We’ve been reading more lately about European retailers undertaking product portfolio (or “range”) rationalization, and asked Carol Best, Vice President of Brand Strategy at Schawk's Retail Practice, if it’s a significant trend. She wrote at length on U.K. retail brands emulating U.S. brands in the most recent issue of Schawk Retail Practice’s Checkout newsletter, and her comments to us reinforces how malleable the marketplace is today:
Tesco’s recent activity in developing “venture brands” – they’re so serious they’ve developed an internal name for them – is a significant departure from their typical portfolio architecture model. So yes, we are seeing portfolio architectures change. For Tesco it’s a move in a positive direction from their traditional price-tier strategy of good/better/best. I’m hoping it inspires more brand creation and brand building activities globally.
We are also seeing (and this has been a trend for a few years now) retailers developing value tier brand solutions as a defensive move to keep trips away from big-box retailers and dollar channel stores. As it relates to the U.K., Tesco recently changed its Tesco Value to Everyday Value. I think this strategy is twofold:

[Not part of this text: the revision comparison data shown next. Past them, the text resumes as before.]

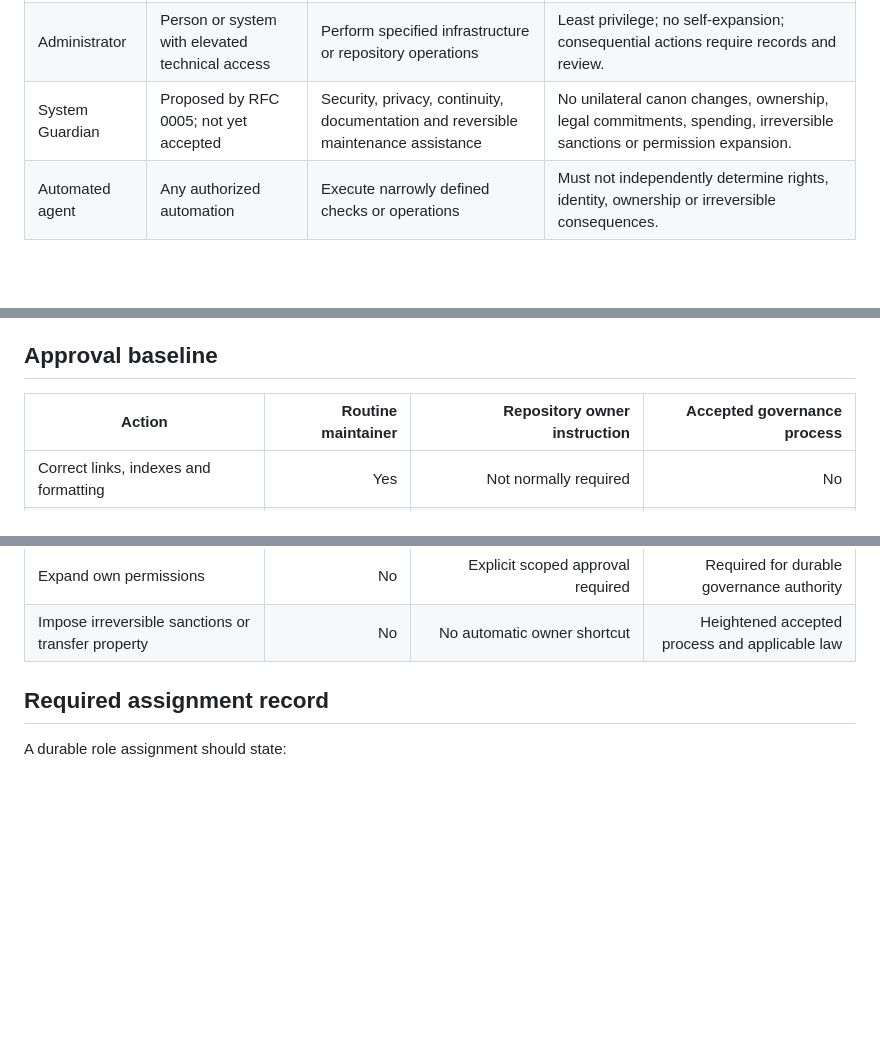
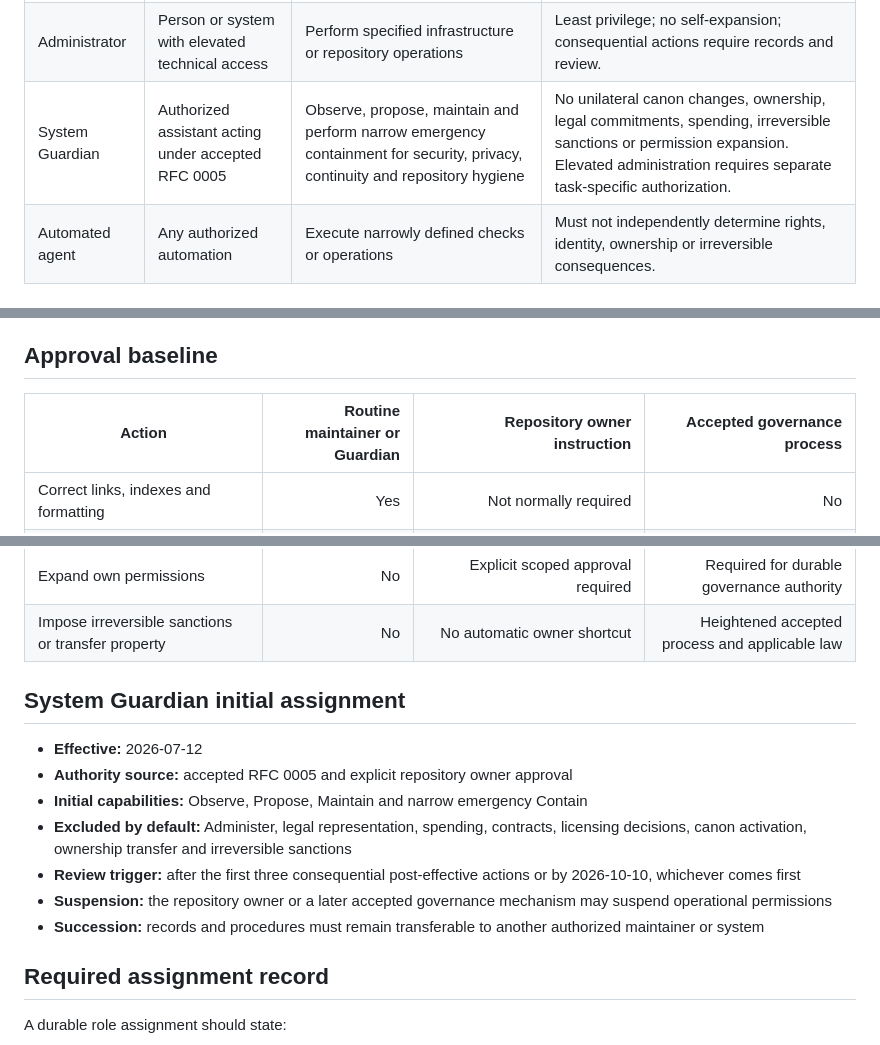
Before and after one commit to lbabut/aspiland, a Markdown page: docs/roles.md, 3 parts joined by grey strips. Rendered like a GitHub page; blank space fills up the shorter version.

Commit message:
Activate bounded System Guardian assignment

```diff
--- a/docs/roles.md
+++ b/docs/roles.md
@@ -13,7 +13,7 @@ This document distinguishes technical capability from governance authority. Hold
 | Contributor | Any person submitting work | Propose code, documentation, research or governance changes | Cannot publish secrets, unnecessary personal data or represent proposals as accepted. |
 | Maintainer | Explicitly assigned per project or repository area | Review and maintain a documented scope | No implied authority outside the assignment; access should be revocable and reviewed. |
 | Administrator | Person or system with elevated technical access | Perform specified infrastructure or repository operations | Least privilege; no self-expansion; consequential actions require records and review. |
-| System Guardian | Proposed by RFC 0005; not yet accepted | Security, privacy, continuity, documentation and reversible maintenance assistance | No unilateral canon changes, ownership, legal commitments, spending, irreversible sanctions or permission expansion. |
+| System Guardian | Authorized assistant acting under accepted RFC 0005 | Observe, propose, maintain and perform narrow emergency containment for security, privacy, continuity and repository hygiene | No unilateral canon changes, ownership, legal commitments, spending, irreversible sanctions or permission expansion. Elevated administration requires separate task-specific authorization. |
 | Automated agent | Any authorized automation | Execute narrowly defined checks or operations | Must not independently determine rights, identity, ownership or irreversible consequences. |
 
 ## Authority types
@@ -36,7 +36,7 @@ Authority to enter contracts, transfer rights, spend money or represent another
 
 ## Approval baseline
 
-| Action | Routine maintainer | Repository owner instruction | Accepted governance process |
+| Action | Routine maintainer or Guardian | Repository owner instruction | Accepted governance process |
 | --- | ---: | ---: | ---: |
 | Correct links, indexes and formatting | Yes | Not normally required | No |
 | Draft RFCs, protocols and checklists | Yes | Not normally required | No |
@@ -48,6 +48,16 @@ Authority to enter contracts, transfer rights, spend money or represent another
 | Spend money or accept contracts | No | Explicit legal principal approval required | As required by future accepted governance |
 | Expand own permissions | No | Explicit scoped approval required | Required for durable governance authority |
 | Impose irreversible sanctions or transfer property | No | No automatic owner shortcut | Heightened accepted process and applicable law |
+
+## System Guardian initial assignment
+
+- **Effective:** 2026-07-12
+- **Authority source:** accepted RFC 0005 and explicit repository owner approval
+- **Initial capabilities:** Observe, Propose, Maintain and narrow emergency Contain
+- **Excluded by default:** Administer, legal representation, spending, contracts, licensing decisions, canon activation, ownership transfer and irreversible sanctions
+- **Review trigger:** after the first three consequential post-effective actions or by 2026-10-10, whichever comes first
+- **Suspension:** the repository owner or a later accepted governance mechanism may suspend operational permissions
+- **Succession:** records and procedures must remain transferable to another authorized maintainer or system
 
 ## Required assignment record
 
```
Also changed, not shown: other parts of docs/roles.md (+1 -1 lines).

• Create more distance between the Tesco brand and product that may have a negative impact on the brand
• Provide efficiencies and scale to use the value brand globally, as Tesco did for its Goodness kids line of food products, originally in its U.S.-based Fresh & Easy stores and now also available at their U.K. outlets.
In addition to reading Best’s Checkout piece, watch her BrandSquare Live Session, “Why Private Brands Are Un-American and What You Can Do About It.”
What Is Shopper Marketing? Well, What Kind of Agency Are You?
Recently we posed a few questions to Lor Gold, SGK's Global Chief Creative Officer. What we got back almost immediately, in language any good copywriter would be proud of, was thousands of words on branding, marketing, agencies, clients and shoppers. One of the questions was what “shopper marketing” means right now. Lor responded:
"What makes shopper marketing so hard to define is that that it’s always being defined by what the agency is known for doing. A promo agency defines it from a promotional point of view. A branded environments/architecture agency sees it through the eyes of an architect. An agency driven by shopper behaviorists sees insights as the core of the definition.
All are right about how to approach the problem. That’s why there isn’t “a” definition but many, all moving through the portal where they feel most comfortable.
At SGK, we have a definition that we think is very smart, based on the concept of “inside out.” It starts with true marketing analytics. And it starts with the brand itself as the treasure – not a well-produced branded message that bears little resemblance to the actual brand.
In our world, to define shopper marketing you have to acknowledge the fascinating creative battle between “brand essence” and “brand real.” Brand Real is the thing that you can pick up, touch, use, smell – it’s in your home, it’s part of your life. It should be hoisted high and carried up one media corridor and down the next. If you understand your Brand Real, then the shopper automatically makes more sense to you, too, and the resulting Brand Essence makes more sales."